From the entries below, please gather each line containing the string "utils".

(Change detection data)
•••
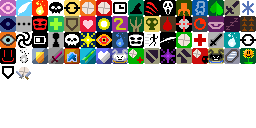
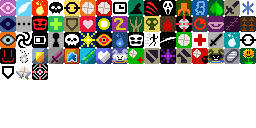
1.2.5: implemented sniper's patience talent, with huge nerfs to its original planned damage

Changed region(s): [[0.125, 0.5, 0.1875, 0.625]]

diff --git a/core/src/main/java/com/shatteredpixel/shatteredpixeldungeon/actors/hero/Talent.java b/core/src/main/java/com/shatteredpixel/shatteredpixeldungeon/actors/hero/Talent.java
@@ -34,6 +34,7 @@ import com.shatteredpixel.shatteredpixeldungeon.actors.buffs.*;
 import com.shatteredpixel.shatteredpixeldungeon.actors.buffs.powers.Wet;
 import com.shatteredpixel.shatteredpixeldungeon.actors.mobs.Mob;
 import com.shatteredpixel.shatteredpixeldungeon.actors.mobs.minions.Minion;
+import com.shatteredpixel.shatteredpixeldungeon.effects.CellEmitter;
 import com.shatteredpixel.shatteredpixeldungeon.effects.Speck;
 import com.shatteredpixel.shatteredpixeldungeon.effects.SpellSprite;
 import com.shatteredpixel.shatteredpixeldungeon.items.Item;
@@ -44,6 +45,8 @@ import com.shatteredpixel.shatteredpixeldungeon.items.artifacts.cloakglyphs.Cloa
 import com.shatteredpixel.shatteredpixeldungeon.items.artifacts.cloakglyphs.Victide;
 import com.shatteredpixel.shatteredpixeldungeon.items.quest.Scrap;
 import com.shatteredpixel.shatteredpixeldungeon.items.scrolls.ScrollOfRecharging;
+import com.shatteredpixel.shatteredpixeldungeon.items.stones.StoneOfAggression;
+import com.shatteredpixel.shatteredpixeldungeon.items.wands.WandOfBlastWave;
 import com.shatteredpixel.shatteredpixeldungeon.items.weapon.melee.staffs.MinionBalanceTable;
 import com.shatteredpixel.shatteredpixeldungeon.items.weapon.melee.staffs.Staff;
 import com.shatteredpixel.shatteredpixeldungeon.items.weapon.missiles.MissileWeapon;
@@ -51,6 +54,7 @@ import com.shatteredpixel.shatteredpixeldungeon.messages.Messages;
 import com.shatteredpixel.shatteredpixeldungeon.sprites.CharSprite;
 import com.shatteredpixel.shatteredpixeldungeon.sprites.DogSprite;
 import com.shatteredpixel.shatteredpixeldungeon.ui.BuffIndicator;
+import com.shatteredpixel.shatteredpixeldungeon.utils.BArray;
 import com.watabou.noosa.Image;
 import com.watabou.noosa.audio.Sample;
 import com.watabou.utils.Bundle;
@@ -85,7 +89,7 @@ public enum Talent {
     TOXIC_RELATIONSHIP(95),
     DOG_BREEDING(82, 3, true),
     NUCLEAR_RAGE(83, 3, true),
-    SNIPER_PATIENCE(84, 3),
+    SNIPER_PATIENCE(84, 3, true),
     ARCANE_CLOAK(85, 3, true),
     ARMORED_ARMADA(86, 3),
     TIMEBENDING(87, 3),
@@ -303,6 +307,66 @@ public enum Talent {
         public void restoreFromBundle(Bundle bundle) {
             super.restoreFromBundle(bundle);
             sunCount = bundle.getInt(SUN);
+        }
+    }
+
+    public static class SniperPatienceCooldown extends Cooldown {
+        public float duration() { return Dungeon.hero.pointsInTalent(SNIPER_PATIENCE) > 2 ? 25 : 20; }
+        public int icon() { return BuffIndicator.TIME; }
+        public void tintIcon(Image icon) { icon.hardlight(0xa12d2d); }
+    }
+
+    public static class SniperPatienceTracker extends Buff {
+        {
+            actPriority = HERO_PRIO+1;
+        }
+
+        private int pos;
+
+        @Override
+        public boolean attachTo( Char target ) {
+            pos = target.pos;
+            return super.attachTo( target );
+        }
+
+        @Override
+        public boolean act() {
+            if (target.pos != pos) {
+                detach();
+            }
+            spend( TICK );
+            return true;
+        }
+
+        public static float damageModifier(){
+            switch (Dungeon.hero.pointsInTalent(SNIPER_PATIENCE)){
+                case 1: return 1.5f;
+                case 2: return 1.75f;
+                case 3: return 2.0f;
+            }
+            return 1f;
+        }
+
+        public String toString() { return Messages.get(this, "name"); }
+        public String desc() {
+            return String.format("%s\n\n%s\n\n%s",
+                    Messages.get(this, "desc"),
+                    Messages.get(this, "add_desc" + Dungeon.hero.pointsInTalent(SNIPER_PATIENCE)),
+                    Messages.get(this, "desc_detach"));
+        }
+        public int icon() { return BuffIndicator.SNIPER_PAT; }
+
+        private static final String POS		= "pos";
+
+        @Override
+        public void storeInBundle( Bundle bundle ) {
+            super.storeInBundle( bundle );
+            bundle.put( POS, pos );
+        }
+        @Override
+        public void restoreFromBundle( Bundle bundle ) {
+            super.restoreFromBundle( bundle );
+            pos = bundle.getInt( POS );
         }
     }
 
@@ -576,6 +640,29 @@ public enum Talent {
         if (hero.hasTalent(SCRAP_BRAIN) && Dungeon.hero.belongings.weapon instanceof MissileWeapon &&
             enemy.HP - damage <= 0 && Random.Int(3) == 0){
             Dungeon.level.drop(new Scrap(), enemy.pos).sprite.drop();
+        }
+        if (hero.buff(Talent.SniperPatienceTracker.class) != null && hero.belongings.weapon instanceof MissileWeapon){
+            switch (Dungeon.hero.pointsInTalent(Talent.SNIPER_PATIENCE)){
+                case 2:
+                    Buff.affect(enemy, Slow.class, 4f); break;
+                case 3:
+                    Buff.affect(enemy, Slow.class, 6f);
+                    Buff.affect(enemy, StoneOfAggression.Aggression.class, 10f);
+                    PathFinder.buildDistanceMap( enemy.pos, BArray.not( Dungeon.level.solid, null ), 2 );
+                    for (int i = 0; i < PathFinder.distance.length; i++) {
+                        if (PathFinder.distance[i] < Integer.MAX_VALUE) {
+                            Char ch = Actor.findChar(i);
+                            if (ch != null && ch.alignment == Char.Alignment.ENEMY){
+                                ch.damage(1 + Dungeon.chapterNumber(), new WandOfBlastWave());
+                            }
+                            CellEmitter.get(i).burst(Speck.factory(Speck.SMOKE_DUST, true), Random.Int(4, 8));
+                        }
+                    }
+                    Sample.INSTANCE.play(Assets.Sounds.BLAST);
+                    break;
+            }
+            Buff.detach(Dungeon.hero, Talent.SniperPatienceTracker.class);
+            Talent.Cooldown.affectHero(Talent.SniperPatienceCooldown.class);
         }
         return damage;
     }

diff --git a/core/src/main/java/com/shatteredpixel/shatteredpixeldungeon/actors/hero/Hero.java b/core/src/main/java/com/shatteredpixel/shatteredpixeldungeon/actors/hero/Hero.java
@@ -100,6 +100,7 @@ import com.watabou.noosa.Camera;
 import com.watabou.noosa.Game;
 import com.watabou.noosa.Visual;
 import com.watabou.noosa.audio.Sample;
+import com.watabou.noosa.particles.Emitter;
 import com.watabou.utils.Bundle;
 import com.watabou.utils.Callback;
 import com.watabou.utils.PathFinder;
@@ -483,6 +484,15 @@ public class Hero extends Char {
 
 		if (belongings.weapon instanceof MissileWeapon &&
 				target.buff(QuiverMark.class) != null) return INFINITE_ACCURACY;
+
+		if (belongings.weapon instanceof MissileWeapon &&
+				buff(Talent.SniperPatienceTracker.class) != null &&
+				pointsInTalent(Talent.SNIPER_PATIENCE) == 3){
+			Emitter e = target.sprite.centerEmitter();
+			e.pos(e.x-2, e.y-6, 4, 4);
+			e.start(Speck.factory(Speck.MASTERY), 0.025f, 12);
+			return INFINITE_ACCURACY;
+		}
 		
 		if (wep instanceof MissileWeapon || (wep instanceof Knife && ((Knife) wep).ranged)){
 			SilkyQuiver.quiverBuff buff = buff(SilkyQuiver.quiverBuff.class);
@@ -1259,6 +1269,9 @@ public class Hero extends Char {
 		if (!fullRest) {
 			if (hasTalent(Talent.TOWER_OF_POWER) && buff(Talent.TowerOfPowerCooldown.class) == null)
 				Buff.affect(this, Talent.TowerOfPowerTracker.class);
+			if (hasTalent(Talent.SNIPER_PATIENCE) && buff(Talent.SniperPatienceCooldown.class) == null
+					&& buff(Talent.SniperPatienceTracker.class) == null)
+				Buff.affect(this, Talent.SniperPatienceTracker.class);
 			if (sprite != null)
 				sprite.showStatus( CharSprite.DEFAULT, Messages.get(this, "wait") );
 		}

diff --git a/core/src/main/java/com/shatteredpixel/shatteredpixeldungeon/actors/mobs/Mob.java b/core/src/main/java/com/shatteredpixel/shatteredpixeldungeon/actors/mobs/Mob.java
@@ -1134,7 +1134,11 @@ public abstract class Mob extends Char {
 					}
 				}
 
-				if (Random.Float( distance( enemy ) + enemyStealth ) < 1) {
+				float chance = distance(enemy) + enemyStealth;
+				if (enemy instanceof Hero && ((Hero) enemy).pointsInTalent(Talent.SNIPER_PATIENCE) > 1 &&
+					enemy.buff(Talent.SniperPatienceTracker.class) != null)
+					chance *= 1.5f;
+				if (Random.Float(chance) < 1) {
 					enemySeen = true;
 
 					notice();
@@ -1164,7 +1168,11 @@ public abstract class Mob extends Char {
 
 		@Override
 		public boolean act( boolean enemyInFOV, boolean justAlerted ) {
-			if (enemyInFOV && (justAlerted || Random.Float( distance( enemy ) / 2f + enemy.stealth() ) < 1) && buff(PerfumeGas.Affection.class) == null) {
+			float chance = enemy == null ? 0 : (distance(enemy) / 2f + enemy.stealth());
+			if (enemy instanceof Hero && ((Hero) enemy).pointsInTalent(Talent.SNIPER_PATIENCE) > 1 &&
+					enemy.buff(Talent.SniperPatienceTracker.class) != null)
+				chance *= 1.5f;
+			if (enemyInFOV && (justAlerted || Random.Float(chance) < 1) && buff(PerfumeGas.Affection.class) == null) {
 
 				return noticeEnemy();
 

diff --git a/core/src/main/java/com/shatteredpixel/shatteredpixeldungeon/effects/Speck.java b/core/src/main/java/com/shatteredpixel/shatteredpixeldungeon/effects/Speck.java
@@ -77,6 +77,7 @@ public class Speck extends Image {
     public static final int HASTE = 123;
     public static final int STENCH_WAND = 124;
 	public static final int FROSTBURN = 125;
+	public static final int SMOKE_DUST = 126;
     public static final int SWORD = 15;
 	public static final int SNOWFLAKE = 16;
 	
@@ -128,6 +129,7 @@ public class Speck extends Image {
 		case CONFUSION:
 		case STORM:
 		case DUST:
+		case SMOKE_DUST:
 		case SMOKE:
 		case BLIZZARD:
 		case INFERNO:
@@ -417,6 +419,13 @@ public class Speck extends Image {
 			lifespan = 0.5f;
 			break;
 
+		case SMOKE_DUST:
+			hardlight( 0x666666 );
+			angle = Random.Float( 360 );
+			speed.polar( Random.Float( 2 * 3.1415926f ), Random.Float( 16, 48 ) );
+			lifespan = 1f;
+			break;
+
 		case COIN:
 			speed.polar( -PointF.PI * Random.Float( 0.3f, 0.7f ), Random.Float( 48, 96 ) );
 			acc.y = 256;
@@ -532,6 +541,7 @@ public class Speck extends Image {
 			case BLIZZARD:
 			case INFERNO:
 			case DUST:
+			case SMOKE_DUST:
             case HEALGAS:
             case HONEY:
             case PERFUME:

diff --git a/core/src/main/java/com/shatteredpixel/shatteredpixeldungeon/sprites/MissileSprite.java b/core/src/main/java/com/shatteredpixel/shatteredpixeldungeon/sprites/MissileSprite.java
@@ -25,6 +25,7 @@
 package com.shatteredpixel.shatteredpixeldungeon.sprites;
 
 import com.shatteredpixel.shatteredpixeldungeon.Dungeon;
+import com.shatteredpixel.shatteredpixeldungeon.actors.hero.Talent;
 import com.shatteredpixel.shatteredpixeldungeon.items.Item;
 import com.shatteredpixel.shatteredpixeldungeon.items.artifacts.ringartifacts.HeavyFlail;
 import com.shatteredpixel.shatteredpixeldungeon.items.artifacts.ringartifacts.SilkyQuiver;
@@ -179,6 +180,9 @@ public class MissileSprite extends ItemSprite implements Tweener.Listener {
 		if (item instanceof Stars.ProjectileStar){
 			speed *= 2f;
 			parent.addToFront(this);
+		}
+		if (item instanceof MissileWeapon && Dungeon.hero.buff(Talent.SniperPatienceTracker.class) != null){
+			speed = 800f;
 		}
 		
 		PosTweener tweener = new PosTweener( this, to, d.length() / speed );

diff --git a/core/src/main/java/com/shatteredpixel/shatteredpixeldungeon/items/weapon/missiles/MissileWeapon.java b/core/src/main/java/com/shatteredpixel/shatteredpixeldungeon/items/weapon/missiles/MissileWeapon.java
@@ -350,6 +350,10 @@ abstract public class MissileWeapon extends Weapon {
 				damage += Random.IntRange( 0, exStr );
 			}
 		}
+
+		if (owner.buff(Talent.SniperPatienceTracker.class) != null){
+			damage *= Talent.SniperPatienceTracker.damageModifier();
+		}
 		
 		return damage;
 	}

diff --git a/core/src/main/java/com/shatteredpixel/shatteredpixeldungeon/ui/BuffIndicator.java b/core/src/main/java/com/shatteredpixel/shatteredpixeldungeon/ui/BuffIndicator.java
@@ -114,6 +114,7 @@ public class BuffIndicator extends Component {
 	public static final int SUNSHINE    = 63;
 	public static final int ARMOR_GEN   = 64;
 	public static final int BREAD_CIRCUS= 65;
+	public static final int SNIPER_PAT  = 66;
 
 	public static final int SIZE	= 7;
•••
■ The answer ■
+import com.shatteredpixel.shatteredpixeldungeon.utils.BArray;
 import com.watabou.utils.Bundle;
 import com.watabou.utils.Bundle;
 import com.watabou.utils.Callback;
 import com.watabou.utils.PathFinder;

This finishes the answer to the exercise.